“Importers are suffering because they can’t access China, and shipping costs have also skyrocketed,” said Joseph Akumuntu, the director of the Rwanda Chamber of Commerce at the Private Sector Federation (PSF), adding, “In one month’s time, the stock in warehouses will be depleted and that’s when the market will have it rough. By the end of August the scarcity will kick in.
“When we are in a lockdown like now, consumption comes a bit down, but once people come out of the lock down consumption will shoot up and things will be bad,” he added.
Mr Akumuntu said his organisation has been working with importers seeking facilitation to get alternative markets and support to navigate the current trade obstacles.
George Niyongabo, a member of the Apparel Manufacturing Group (AMG), said textile manufacturers who pool resources to buy fabrics in bulk from China have struggled to restock since China banned foreign travel early this year.
“We considered options of sending money and having goods sent to us, but we didn’t want to risk getting wrong specifications and also being ripped off in the process,” he said.
A 40-feet container of high quality fabrics that used to be imported at between $100,000 and $150,000 from China or Dubai has increased by 30 percent, yet even alternative regional markets like Kenya are also expensive.

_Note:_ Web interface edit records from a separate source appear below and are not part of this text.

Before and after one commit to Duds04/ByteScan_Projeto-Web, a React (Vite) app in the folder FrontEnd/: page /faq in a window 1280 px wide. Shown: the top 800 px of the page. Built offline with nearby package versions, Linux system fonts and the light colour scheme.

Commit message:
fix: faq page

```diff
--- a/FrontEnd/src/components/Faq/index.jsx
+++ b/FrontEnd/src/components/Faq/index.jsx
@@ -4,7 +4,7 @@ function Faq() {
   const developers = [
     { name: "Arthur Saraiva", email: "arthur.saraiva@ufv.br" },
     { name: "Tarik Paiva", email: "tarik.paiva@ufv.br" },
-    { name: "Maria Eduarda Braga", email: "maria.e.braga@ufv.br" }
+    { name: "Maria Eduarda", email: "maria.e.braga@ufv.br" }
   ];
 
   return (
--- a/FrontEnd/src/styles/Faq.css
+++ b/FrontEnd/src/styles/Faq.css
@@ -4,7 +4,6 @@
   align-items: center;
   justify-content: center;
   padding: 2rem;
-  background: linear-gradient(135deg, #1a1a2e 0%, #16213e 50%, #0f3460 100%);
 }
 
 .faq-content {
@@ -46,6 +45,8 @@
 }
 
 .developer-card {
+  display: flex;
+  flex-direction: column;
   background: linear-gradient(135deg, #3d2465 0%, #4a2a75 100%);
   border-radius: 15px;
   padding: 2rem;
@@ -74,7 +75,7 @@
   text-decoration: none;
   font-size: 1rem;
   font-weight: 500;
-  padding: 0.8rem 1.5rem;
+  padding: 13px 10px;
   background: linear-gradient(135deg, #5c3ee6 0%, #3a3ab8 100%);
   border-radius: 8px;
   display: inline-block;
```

The Ministry of Trade and Industry advises private sector to import goods in bulk, seek alternative markets, and form a long-term plan of supporting industries to increase the quantity and quality of goods produced locally using available local raw materials to help fill the gap.
Rwanda, like many African countries imports a variety of goods from heavy machinery to retail goods from China.